- AIM OF THE TASK -
Down to the last line, reproduce the data that follows, but skip the pictures.

- EXERCISE MATERIALS -
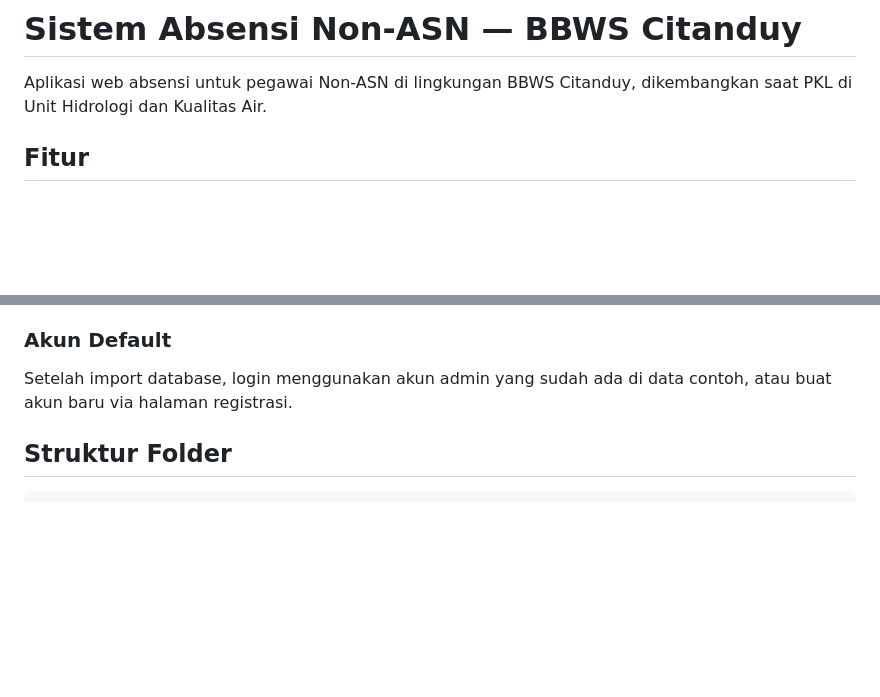
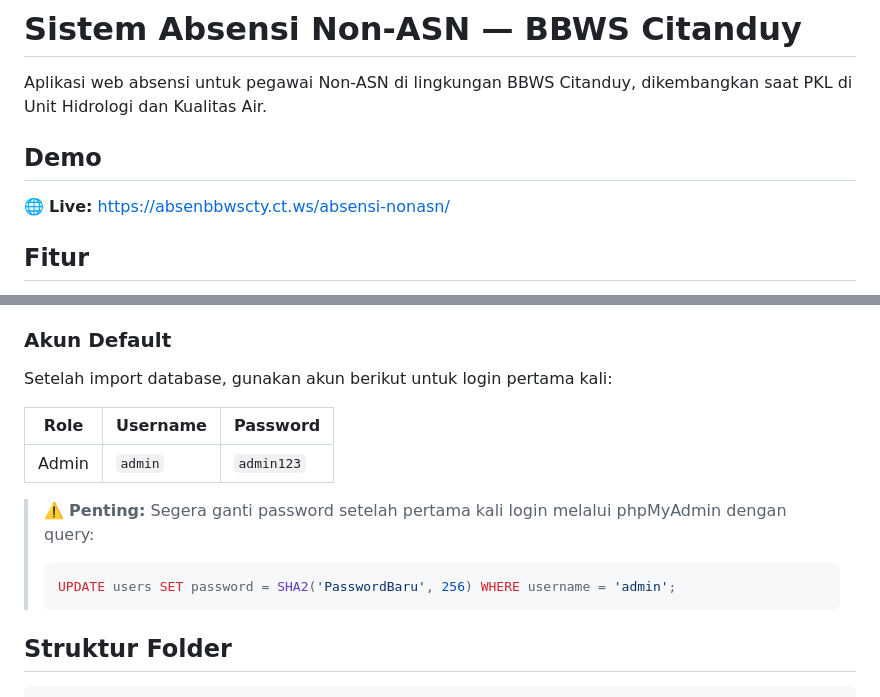
Before and after one commit to sendifebrian/absensi-nonasn, a Markdown page: readme.md, 2 parts joined by grey strips. Rendered like a GitHub page; blank space fills up the shorter version.

Commit message:
Update README with demo link and default login info
Added demo link and default login credentials to the README.

````diff
--- a/readme.md
+++ b/readme.md
@@ -1,6 +1,10 @@
 # Sistem Absensi Non-ASN — BBWS Citanduy
 
 Aplikasi web absensi untuk pegawai Non-ASN di lingkungan BBWS Citanduy, dikembangkan saat PKL di Unit Hidrologi dan Kualitas Air.
+
+## Demo
+
+🌐 **Live:** https://absenbbwscty.ct.ws/absensi-nonasn/
 
 ## Fitur
 
@@ -192,7 +196,16 @@ Scan QR dari HP menggunakan kamera — HP akan membuka halaman `scan.php` via HT
 
 ### Akun Default
 
-Setelah import database, login menggunakan akun admin yang sudah ada di data contoh, atau buat akun baru via halaman registrasi.
+Setelah import database, gunakan akun berikut untuk login pertama kali:
+
+| Role | Username | Password |
+|------|----------|----------|
+| Admin | `admin` | `admin123` |
+
+> ⚠️ **Penting:** Segera ganti password setelah pertama kali login melalui phpMyAdmin dengan query:
+> ```sql
+> UPDATE users SET password = SHA2('PasswordBaru', 256) WHERE username = 'admin';
+> ```
 
 ## Struktur Folder
 
````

- ANSWER TO THE PROBLEM -
Before and after one commit to sendifebrian/absensi-nonasn, a Markdown page: readme.md, 2 parts joined by grey strips. Rendered like a GitHub page; blank space fills up the shorter version.

Commit message:
Update README with demo link and default login info
Added demo link and default login credentials to the README.

````diff
--- a/readme.md
+++ b/readme.md
@@ -1,6 +1,10 @@
 # Sistem Absensi Non-ASN — BBWS Citanduy
 
 Aplikasi web absensi untuk pegawai Non-ASN di lingkungan BBWS Citanduy, dikembangkan saat PKL di Unit Hidrologi dan Kualitas Air.
+
+## Demo
+
+🌐 **Live:** https://absenbbwscty.ct.ws/absensi-nonasn/
 
 ## Fitur
 
@@ -192,7 +196,16 @@ Scan QR dari HP menggunakan kamera — HP akan membuka halaman `scan.php` via HT
 
 ### Akun Default
 
-Setelah import database, login menggunakan akun admin yang sudah ada di data contoh, atau buat akun baru via halaman registrasi.
+Setelah import database, gunakan akun berikut untuk login pertama kali:
+
+| Role | Username | Password |
+|------|----------|----------|
+| Admin | `admin` | `admin123` |
+
+> ⚠️ **Penting:** Segera ganti password setelah pertama kali login melalui phpMyAdmin dengan query:
+> ```sql
+> UPDATE users SET password = SHA2('PasswordBaru', 256) WHERE username = 'admin';
+> ```
 
 ## Struktur Folder
 
````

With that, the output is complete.